One week ago, 74-year-old Ruth Anne Frase was forced to flee from her home. It was 1am when Frase got a neighbor to help her start her car. She hopped in and quickly sped from her treehome on Last Chance Road, near Big Basin State Park in Santa Cruz, before the CZU Lightning complex fires destroyed her property.
According to information shared on Frase’s GoFundMe campaign, she didn’t even have time to grab her shoes or her dentures before escaping with her life. In an impressive display of good humor, Frase wrote-off being stranded from her teeth by quipping, “Thank God we have to wear masks!”
Despite Frase’s admirable disposition in the face of tragedy, the existence of a GoFundMe created to assist her reveals just how dire the situation remains. While Frase survived the fire, she was sadly forced to leave one of her dogs (a Great Pyrenees named Bhagwan), as well as six goats, 15 rescue cats, and a chicken named Henrietta, behind. Fortunately, she was able to rescue her other dog, Bernado, also a Great Pyrenees.
(In a testament to Frase’s dedication to her animal family, she was out searching for her missing pets when her neighbor insisted she get in her car and go.)
In addition to losing her home, fires also claimed her handicrafts, tools, and other possessions. As her GoFundMe states, “Ruthie is now camping in a [friend’s] garden in Santa Cruz as she doesn’t want to be separated from Bernardo.”
The fundraiser, which has raised $15,814 to date, was established “to help Ruthie recover some of her losses so that she can move back onto her land and be able to resume her simple, creative, and independent way of life as soon as the authorities give the all clear.”
The campaign goes on to note that funds will be used to purchase items like a yurt, a propane-powered fridge, and several solar panels. Direct donations of such items from local sources is also listed as an approved option.
While many such fundraising efforts are undoubtedly now taking place in the wake of a historic start to California’s wildfire season, some in the cannabis industry have highlighted Frase’s story given her integral role as an artist for the Proposition 215 campaign. Passed in California in 1996, Prop. 215 was the landmark legislation that made medical marijuana legal at a state-level for the first time.
In addition to lending her art to the Prop. 215 campaign, Frase also designed shirts for the California chapter of NORML.

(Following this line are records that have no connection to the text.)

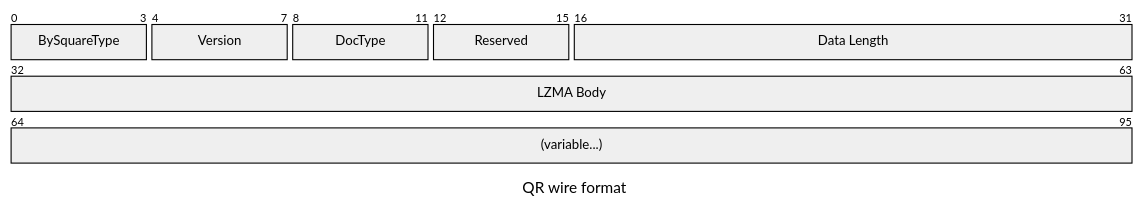
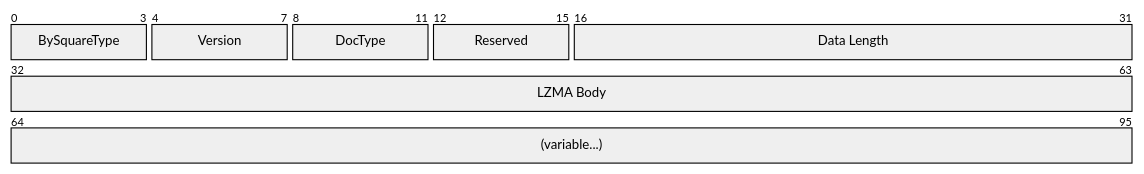
The third of 4 diagrams in README.md (xseman/bysquare), drawn with Mermaid before and after one commit. The commit also changed other lines of this file and 3 other files, not shown here.

````diff
--- a/README.md
+++ b/README.md
@@ -142,15 +146,14 @@
 ```mermaid
 ---
-title: "QR wire format"
 config:
   theme: neutral
 ---
 packet-beta
 0-3: "BySquareType"
 4-7: "Version"
 8-11: "DocType"
 12-15: "Reserved"
 16-31: "Data Length"
 32-63: "LZMA Body"
 64-95: "(variable...)"
 ```
````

What Frase’s story highlights is that the community of cannabis extends far beyond those who touch the plant on a daily basis. Ensuring the protection (at minimum) or celebration (more ideally) of those who paved the way for the advances in cannabis policy and science that we enjoy today is an integral duty of all who now profit from legal weed.
Far from being an obligation, however, the chance to rise to the occasion should be seen as a welcome opportunity. Even from the most jaded perspective, how does it hurt your brand to step-in and ensure that a beloved, veteran cannabis activist isn’t left without a roof over her head? Some seem to have received the message, with steady donations being the story of the campaign to date.
In a Facebook post, Frase expressed immense gratitude for the support she’s received thus far.
“Thanks to all my dear friends and family for your love and well wishes,” Frase wrote. “Life is like the beautiful Tibetan sand paintings that are created and then swept away like ashes in the wind. The rain will come. The grass will grow again and the flowers bloom once more. Lotus, Bhagwan’s girlfriend carries his puppy in her belly and we will be together again.”
The latest updates to the campaign note that while Frase has received “some solar panels, [an] inverter, and batteries,” she is still raising funds to purchase a 24’ yurt. A stated ideal timeline says the hope is to secure a yurt within the next two weeks.
For those interested in learning more or donating themselves: